From the fluffy pillows atop the guest bed to candles next to the garden tub, the “new” model units at Fairview Grande condominiums look exactly as they did when the original developer abandoned the midrise project four years ago.
Overlooking Lake Fairview on one side and an industrial stretch of North Orange Blossom Trail on the other, Fairview Grande’s 50 units have sat, unsold and empty, for years and years.
The over-leveraged, undersold project was emblematic of a local condominium market that thrived during the homebuying frenzy almost a decade ago before plummeting into darkness during the subsequent crash and recession. Fueled by easy-to-get mortgages, the median price of a condo unit in Metro Orlando hit a high of $170,000 in 2006 before diving to less than $50,000 less than four years later.
Now, like the Fairview Grande, Orlando’s condominium market has started to show signs of life again.
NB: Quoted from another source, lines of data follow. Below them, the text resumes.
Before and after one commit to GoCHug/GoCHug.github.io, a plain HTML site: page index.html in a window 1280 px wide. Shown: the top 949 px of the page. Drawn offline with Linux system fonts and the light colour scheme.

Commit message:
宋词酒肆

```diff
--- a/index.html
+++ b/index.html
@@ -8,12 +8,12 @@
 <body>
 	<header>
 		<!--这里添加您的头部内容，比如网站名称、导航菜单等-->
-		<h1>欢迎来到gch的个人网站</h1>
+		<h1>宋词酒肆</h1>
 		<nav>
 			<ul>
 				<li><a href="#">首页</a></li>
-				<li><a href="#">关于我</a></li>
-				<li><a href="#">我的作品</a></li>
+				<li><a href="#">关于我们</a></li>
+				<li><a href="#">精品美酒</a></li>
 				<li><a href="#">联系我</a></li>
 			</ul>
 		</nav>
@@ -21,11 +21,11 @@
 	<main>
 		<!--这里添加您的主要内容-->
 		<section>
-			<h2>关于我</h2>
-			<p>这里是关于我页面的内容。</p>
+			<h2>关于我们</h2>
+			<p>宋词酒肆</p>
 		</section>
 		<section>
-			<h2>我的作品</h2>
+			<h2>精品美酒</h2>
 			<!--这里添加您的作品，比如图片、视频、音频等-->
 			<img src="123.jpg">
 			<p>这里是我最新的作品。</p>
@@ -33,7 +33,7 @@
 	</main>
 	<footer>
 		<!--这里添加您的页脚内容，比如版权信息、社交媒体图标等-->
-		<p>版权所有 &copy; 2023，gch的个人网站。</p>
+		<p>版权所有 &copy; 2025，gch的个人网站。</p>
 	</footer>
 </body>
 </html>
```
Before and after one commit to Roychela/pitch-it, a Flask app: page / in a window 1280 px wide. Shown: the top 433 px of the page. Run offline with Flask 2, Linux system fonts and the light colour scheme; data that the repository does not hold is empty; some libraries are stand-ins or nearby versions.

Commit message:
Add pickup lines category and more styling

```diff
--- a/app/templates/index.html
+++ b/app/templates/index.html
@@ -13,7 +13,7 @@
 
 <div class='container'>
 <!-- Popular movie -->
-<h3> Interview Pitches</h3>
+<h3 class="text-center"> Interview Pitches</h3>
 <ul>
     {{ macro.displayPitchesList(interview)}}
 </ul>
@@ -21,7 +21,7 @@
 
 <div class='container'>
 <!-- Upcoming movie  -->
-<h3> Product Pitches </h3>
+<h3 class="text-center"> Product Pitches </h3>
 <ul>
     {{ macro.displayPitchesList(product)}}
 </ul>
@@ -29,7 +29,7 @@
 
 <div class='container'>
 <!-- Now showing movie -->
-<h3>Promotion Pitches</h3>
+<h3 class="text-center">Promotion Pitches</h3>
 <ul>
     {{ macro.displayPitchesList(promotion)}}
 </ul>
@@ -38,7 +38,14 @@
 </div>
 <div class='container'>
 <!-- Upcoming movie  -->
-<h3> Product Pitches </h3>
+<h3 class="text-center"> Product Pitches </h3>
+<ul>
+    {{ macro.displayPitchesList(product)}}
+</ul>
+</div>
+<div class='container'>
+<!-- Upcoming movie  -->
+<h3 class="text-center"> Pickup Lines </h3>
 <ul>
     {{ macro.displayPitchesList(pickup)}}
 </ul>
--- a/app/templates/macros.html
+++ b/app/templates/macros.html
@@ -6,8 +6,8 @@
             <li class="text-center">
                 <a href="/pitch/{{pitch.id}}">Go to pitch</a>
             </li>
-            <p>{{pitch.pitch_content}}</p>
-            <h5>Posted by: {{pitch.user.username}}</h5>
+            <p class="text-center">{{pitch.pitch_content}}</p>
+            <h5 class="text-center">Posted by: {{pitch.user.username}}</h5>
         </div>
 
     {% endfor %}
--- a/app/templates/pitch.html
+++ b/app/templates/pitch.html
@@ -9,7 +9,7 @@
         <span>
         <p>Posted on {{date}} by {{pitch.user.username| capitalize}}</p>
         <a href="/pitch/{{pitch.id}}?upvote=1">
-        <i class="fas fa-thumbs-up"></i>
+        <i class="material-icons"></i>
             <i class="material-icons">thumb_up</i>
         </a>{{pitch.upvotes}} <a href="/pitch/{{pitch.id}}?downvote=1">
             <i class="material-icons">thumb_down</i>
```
The median price in four-county Metro Orlando has rallied to $90,000 in just the past year — almost double the market-bottom price back in 2010, according to data from Florida Realtors.
“For us, the timing couldn’t be better,” said Fairview Grande sales manager Zack McJunkin. “There is virtually no new inventory out there. … For us, there’s not a whole lot of competition that’s new and lakefront.”
The landscape has changed so much that real-estate professionals sold seven times as many condos in March of this year as they did in March 2008, when barely 100 units sold in the four counties — Orange, Seminole, Osceola and Lake — that constitute Metro Orlando.
Even so, Orlando condominium prices continue to lag those of Florida’s other metro areas. The median in Miami, for example, is $117,750, while the midpoint price in Sarasota metro area is $145,950. But Orlando now appears to be recovering faster, with prices increasing 20 percent in March from a year earlier compared with a 16 percent increase for all Florida metro areas combined.
“Definitely we’re seeing a dramatic increase in demand for existing condo product,” said Cristian Michaels, who markets units in the Vue, a tower in downtown Orlando. Two- and three-bedroom units in the Vue have all sold for more than $300 a square foot during the past three months, and prices have risen 25 percent in recent months.
Further fueling the condo recovery are wary lenders unwilling to finance the construction of new condominium projects. And apartment towers in the city center are years from transitioning from rentals to condominiums, Michaels said. Several downtown projects, such as 55 West, were planned as condos at the market’s peak but became apartments during the slump.
Fairview Grande, about four miles northwest of downtown, has been resurrected by Patten Sales & Marketing, a Naples-based real-estate-investment company that started bulk-buying distressed condominium properties in 2009. Since then, it has purchased more than 40 projects, mostly in Florida coastal areas but also in North Carolina, Texas, Kentucky and Colorado. The various properties carried more than $600 million in combined debt, but Patten officials said they purchased them at a “substantial discount” and have since sold more than 1,600 units valued at $250 million.
Unlike many of the other properties Patten has acquired, the five-story Fairview Grande was in turnkey condition when Patten purchased it. The entry gate, signs and model units were in good condition. The project’s 50 units were tested and certified mold-free. Prices of the condos, which are at least 1,700 square feet each, start at $200,000, with condominium-association fees of $420 a month.
The previous developer had prepared a foundation for a second building overlooking Lake Fairview, but those units were never constructed. McJunkin said his company considered developing the additional site but said Patten is more likely to stick with its current business model: buy at a discount, upgrade as necessary and sell out quickly